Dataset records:
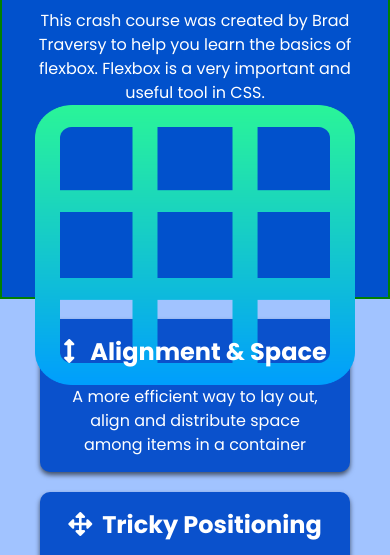
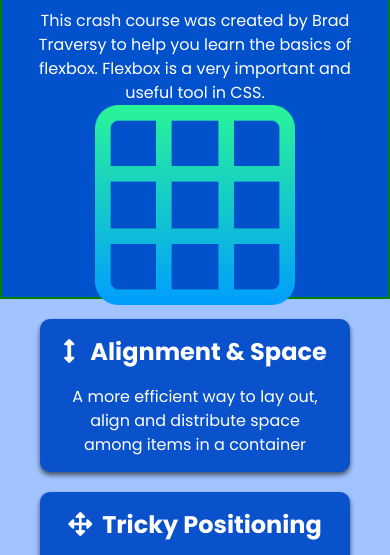
Before and after one commit to rhythm2107/landing-page-flexbox, a plain HTML site: page index.html in a window 390 px wide. Shown: the part 261-816 px from the top of the page. Drawn offline with Linux system fonts and the light colour scheme.

Commit message:
Adding another media query

```diff
--- a/styles.css
+++ b/styles.css
@@ -83,7 +83,7 @@ ul {
 }
 
 .header img {
-    width: 320px;
+    width: 280px;
     height: 280px;
     margin: 0px 50px;
 }
@@ -129,3 +129,10 @@ ul {
         text-align: center;
     }
 }
+
+@media(max-width: 614px) {
+    .header img {
+        width: 200px;
+        height: 200px;
+    }
+}
```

**Task brief**
Return each full line of the entries that contains the word "media".

**Solution to this problem**
Adding another media query
+@media(max-width: 614px) {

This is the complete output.